*** Input material ***

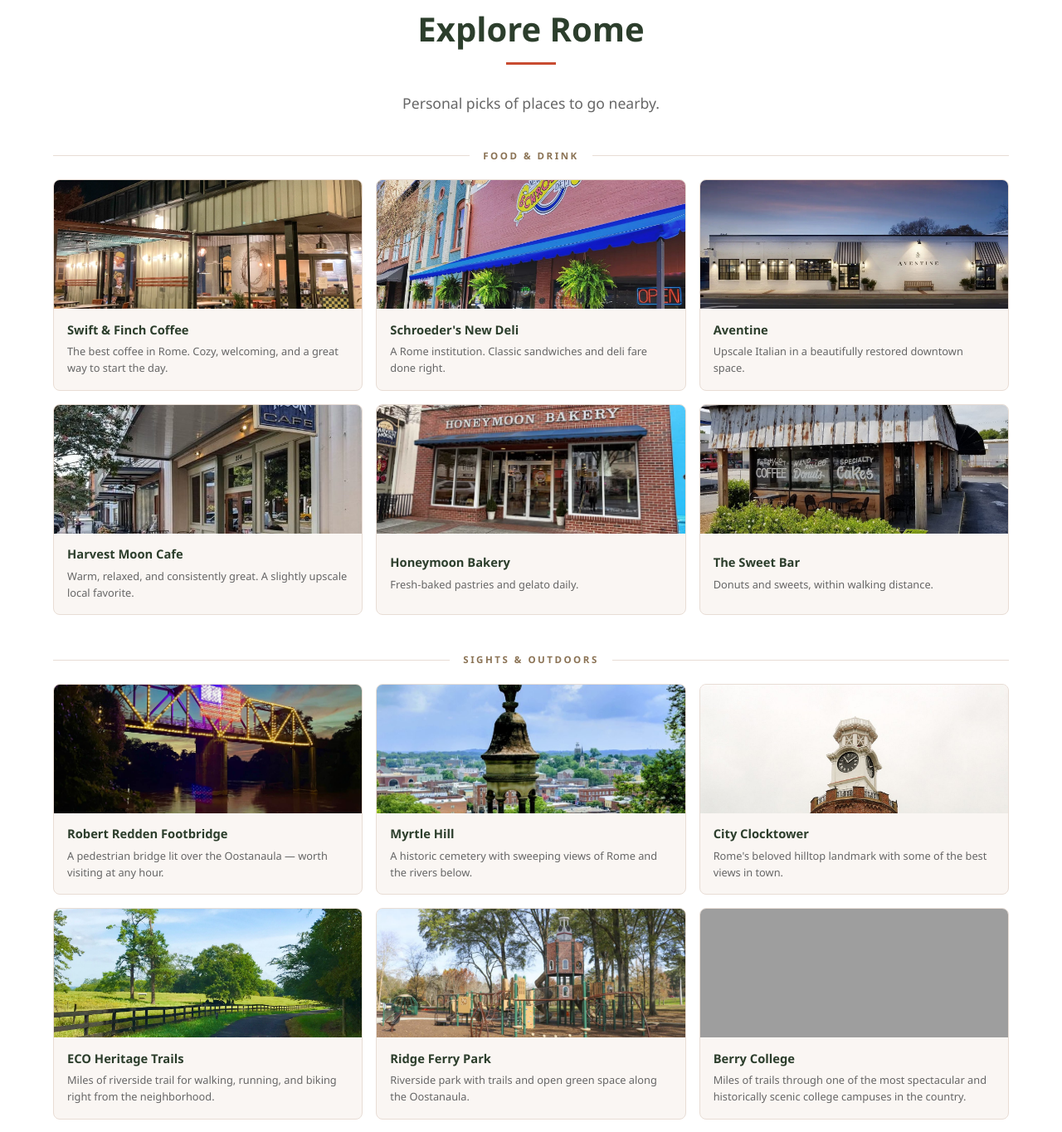
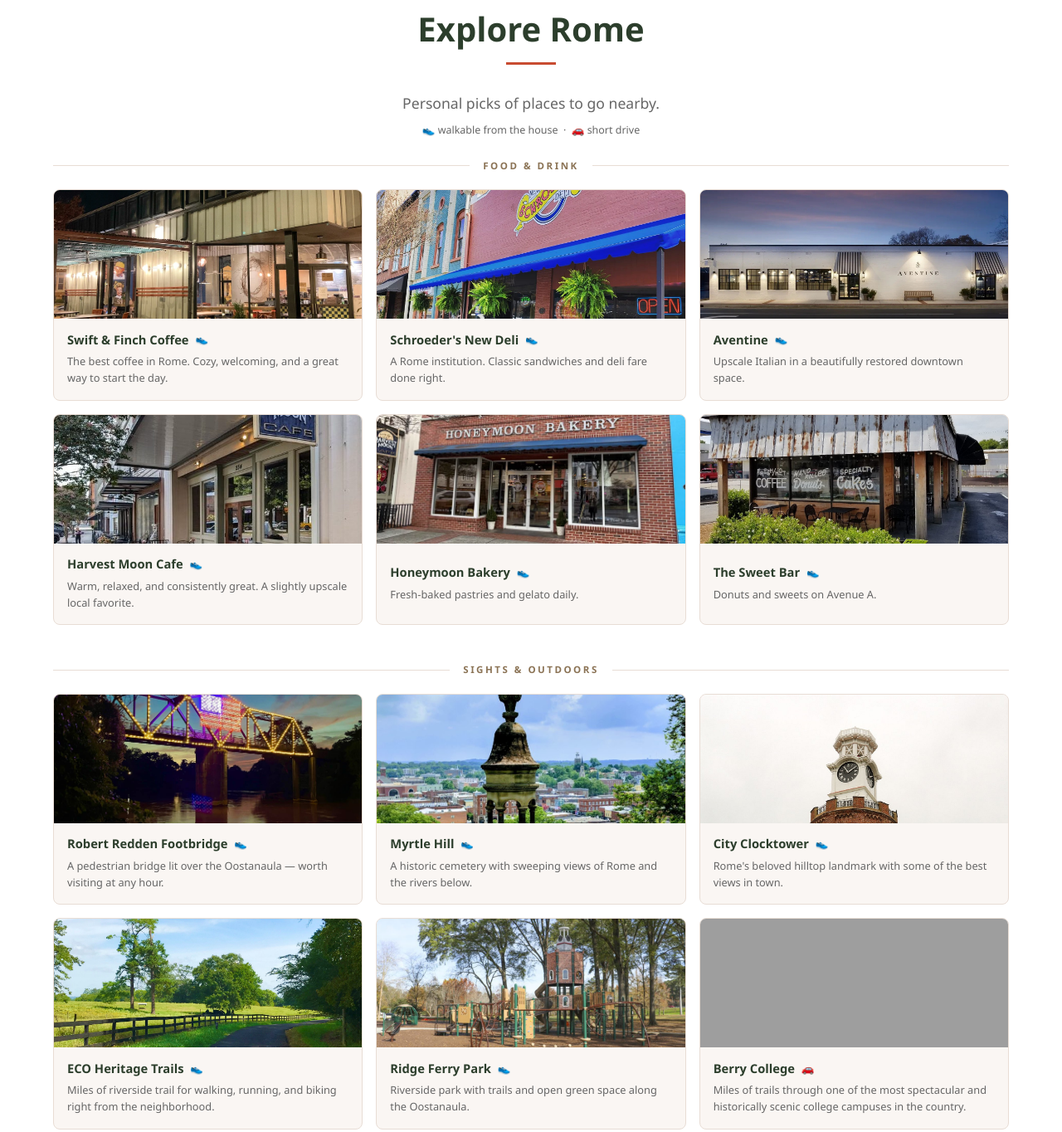
Before and after one commit to 1003avenuea-ops/web, a plain HTML site: page index.html in a window 1280 px wide. Shown: the part 2562-3926 px from the top of the page at 83% size. Drawn offline with Linux system fonts and the light colour scheme; grey boxes are pictures that could not be loaded.

Commit message:
booking copy

```diff
--- a/index.html
+++ b/index.html
@@ -635,6 +635,28 @@
             line-height: 1.55;
         }
 
+        .place-icon {
+            display: inline-block;
+            margin-left: 0.25rem;
+            vertical-align: middle;
+            font-size: 0.85em;
+            line-height: 1;
+            position: relative;
+            top: -1px;
+        }
+
+        .section-legend {
+            font-size: 0.78rem;
+            color: var(--text-light);
+            margin-top: -2rem;
+            margin-bottom: 1.5rem;
+            display: flex;
+            align-items: center;
+            justify-content: center;
+            gap: 0.4rem;
+            flex-wrap: wrap;
+        }
+
         .explore-pills {
             display: flex;
             flex-wrap: wrap;
@@ -1059,6 +1081,7 @@
     </style>
 </head>
 <body>
+
     <!-- HEADER -->
     <header>
         <nav>
@@ -1149,6 +1172,9 @@
         <div class="container">
             <h2>Explore Rome</h2>
             <p class="section-intro">Personal picks of places to go nearby.</p>
+            <p class="section-legend">
+                👟 walkable from the house &nbsp;·&nbsp; 🚗 short drive
+            </p>
 
             <!-- FOOD & DRINK -->
             <div class="explore-cat">
@@ -1157,28 +1183,28 @@
                     <a class="ec-card" href="https://www.yelp.com/biz/swift-and-finch-coffee-rome" target="_blank">
                         <img class="ec-card-img" src="img/swift_finch.webp" alt="Swift and Finch Coffee">
                         <div class="ec-card-body">
-                            <div class="ec-card-name">Swift &amp; Finch Coffee</div>
+                            <div class="ec-card-name">Swift &amp; Finch Coffee <span class="place-icon">👟</span></div>
                             <div class="ec-card-desc">The best coffee in Rome. Cozy, welcoming, and a great way to start the day.</div>
                         </div>
                     </a>
                     <a class="ec-card" href="https://www.yelp.com/biz/schroeders-new-deli-rome" target="_blank">
                         <img class="ec-card-img" src="img/schroeders.jpg" alt="Schroeder's New Deli">
                         <div class="ec-card-body">
-                            <div class="ec-card-name">Schroeder's New Deli</div>
+                            <div class="ec-card-name">Schroeder's New Deli <span class="place-icon">👟</span></div>
                             <div class="ec-card-desc">A Rome institution. Classic sandwiches and deli fare done right.</div>
                         </div>
                     </a>
                     <a class="ec-card" href="https://www.yelp.com/biz/aventine-rome-rome" target="_blank">
                         <img class="ec-card-img" src="img/aventine.jpg" alt="Aventine">
                         <div class="ec-card-body">
-                            <div class="ec-card-name">Aventine</div>
+                            <div class="ec-card-name">Aventine <span class="place-icon">👟</span></div>
                             <div class="ec-card-desc">Upscale Italian in a beautifully restored downtown space.</div>
                         </div>
                     </a>
                     <a class="ec-card" href="https://www.yelp.com/biz/harvest-moon-cafe-rome" target="_blank">
                         <img class="ec-card-img" src="img/harvest_moon.jpg" alt="Harvest Moon Cafe">
                         <div class="ec-card-body">
-                            <div class="ec-card-name">Harvest Moon Cafe</div>
+                            <div class="ec-card-name">Harvest Moon Cafe <span class="place-icon">👟</span></div>
                             <div class="ec-card-desc">Warm, relaxed, and consistently great. A slightly upscale local favorite.</div>
                         </div>
                     </a>
@@ -1186,15 +1212,15 @@
                     <a class="ec-card" href="https://www.yelp.com/biz/honeymoon-bakery-rome-3" target="_blank">
                         <img class="ec-card-img" src="img/honeymoon_bakery.webp" alt="Honeymoon Bakery">
                         <div class="ec-card-body">
-                            <div class="ec-card-name">Honeymoon Bakery</div>
+                            <div class="ec-card-name">Honeymoon Bakery <span class="place-icon">👟</span></div>
                             <div class="ec-card-desc">Fresh-baked pastries and gelato daily.</div>
                         </div>
                     </a>
                     <a class="ec-card" href="https://www.yelp.com/biz/the-sweet-bar-rome" target="_blank">
                         <img class="ec-card-img" src="img/sweet_bar.jpg" alt="The Sweet Bar">
                         <div class="ec-card-body">
-                            <div class="ec-card-name">The Sweet Bar</div>
-                            <div class="ec-card-desc">Donuts and sweets, within walking distance.</div>
+                            <div class="ec-card-name">The Sweet Bar <span class="place-icon">👟</span></div>
+                            <div class="ec-card-desc">Donuts and sweets on Avenue A.</div>
                         </div>
                     </a>
                 </div>
@@ -1207,14 +1233,14 @@
                     <a class="ec-card" href="https://romegeorgia.org/robert-redden-footbridge/" target="_blank">
                         <img class="ec-card-img" src="img/foot_bridge.jpg" alt="Robert Redden Footbridge at night">
                         <div class="ec-card-body">
-                            <div class="ec-card-name">Robert Redden Footbridge</div>
+                            <div class="ec-card-name">Robert Redden Footbridge <span class="place-icon">👟</span></div>
                             <div class="ec-card-desc">A pedestrian bridge lit over the Oostanaula — worth visiting at any hour.</div>
                         </div>
                     </a>
                     <a class="ec-card" href="https://www.tripadvisor.com/Attraction_Review-g35232-d2707008-Reviews-or20-Myrtle_Hill_Cemetery-Rome_Georgia.html" target="_blank">
                         <img class="ec-card-img" src="img/myrtle_hill.jpg" alt="Myrtle Hill">
                         <div class="ec-card-body">
-                            <div class="ec-card-name">Myrtle Hill</div>
+                            <div class="ec-card-name">Myrtle Hill <span class="place-icon">👟</span></div>
                             <div class="ec-card-desc">A historic cemetery with sweeping views of Rome and the rivers below.</div>
                         </div>
                     </a>
@@ -1222,28 +1248,28 @@
                     <a class="ec-card" href="https://romegeorgia.org/city-clocktower/" target="_blank">
                         <img class="ec-card-img" src="img/clock_tower.jpg" alt="City Clocktower" style="object-position: center top;">
                         <div class="ec-card-body">
-                            <div class="ec-card-name">City Clocktower</div>
+                            <div class="ec-card-name">City Clocktower <span class="place-icon">👟</span></div>
                             <div class="ec-card-desc">Rome's beloved hilltop landmark with some of the best views in town.</div>
                         </div>
                     </a>
                     <a class="ec-card" href="img/eco_trail.png" target="_blank">
                         <img class="ec-card-img" src="img/eco_trail.jpg" alt="ECO Heritage Trails">
                         <div class="ec-card-body">
-                            <div class="ec-card-name">ECO Heritage Trails</div>
+                            <div class="ec-card-name">ECO Heritage Trails <span class="place-icon">👟</span></div>
                             <div class="ec-card-desc">Miles of riverside trail for walking, running, and biking right from the neighborhood.</div>
                         </div>
                     </a>
                     <a class="ec-card" href="https://romegeorgia.org/ridge-ferry-park/" target="_blank">
                         <img class="ec-card-img" src="img/ridge_ferry_park.jpg" alt="Ridge Ferry Park">
                         <div class="ec-card-body">
-                            <div class="ec-card-name">Ridge Ferry Park</div>
+                            <div class="ec-card-name">Ridge Ferry Park <span class="place-icon">👟</span></div>
                             <div class="ec-card-desc">Riverside park with trails and open green space along the Oostanaula.</div>
                         </div>
                     </a>
                     <a class="ec-card" href="https://www.berry.edu" target="_blank">
                         <img class="ec-card-img" src="img/berry_college.png" alt="Berry College">
                         <div class="ec-card-body">
-                            <div class="ec-card-name">Berry College</div>
+                            <div class="ec-card-name">Berry College <span class="place-icon">🚗</span></div>
                             <div class="ec-card-desc">Miles of trails through one of the most spectacular and historically scenic college campuses in the country.</div>
                         </div>
                     </a>
@@ -1257,14 +1283,14 @@
                     <a class="ec-card" href="https://rometenniscenter.com/" target="_blank">
                         <img class="ec-card-img" src="img/tennis_center.jpg" alt="Berry Tennis Center">
                         <div class="ec-card-body">
-                            <div class="ec-card-name">Berry Tennis Center</div>
+                            <div class="ec-card-name">Berry Tennis Center <span class="place-icon">🚗</span></div>
                             <div class="ec-card-desc">World-class courts on the Berry College campus, about a 10-minute drive.</div>
                         </div>
                     </a>
                     <a class="ec-card" href="https://www.romega.us/427/Tennis-Pickleball" target="_blank">
                         <img class="ec-card-img" src="img/downtown_tennis.jpg" alt="Downtown Tennis & Pickleball">
                         <div class="ec-card-body">
-                            <div class="ec-card-name">Downtown Tennis &amp; Pickleball</div>
+                            <div class="ec-card-name">Downtown Tennis &amp; Pickleball <span class="place-icon">👟</span></div>
                             <div class="ec-card-desc">Public courts in the heart of Rome. Easy to walk to, great for a quick match.</div>
                         </div>
                     </a>
```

*** End of Input material ***

--- Exercise ---
Whenever the word "right" appears in a line above, copy that line.

--- Solution to the exercise ---
                             <div class="ec-card-desc">A Rome institution. Classic sandwiches and deli fare done right.</div>
                             <div class="ec-card-desc">Miles of riverside trail for walking, running, and biking right from the neighborhood.</div>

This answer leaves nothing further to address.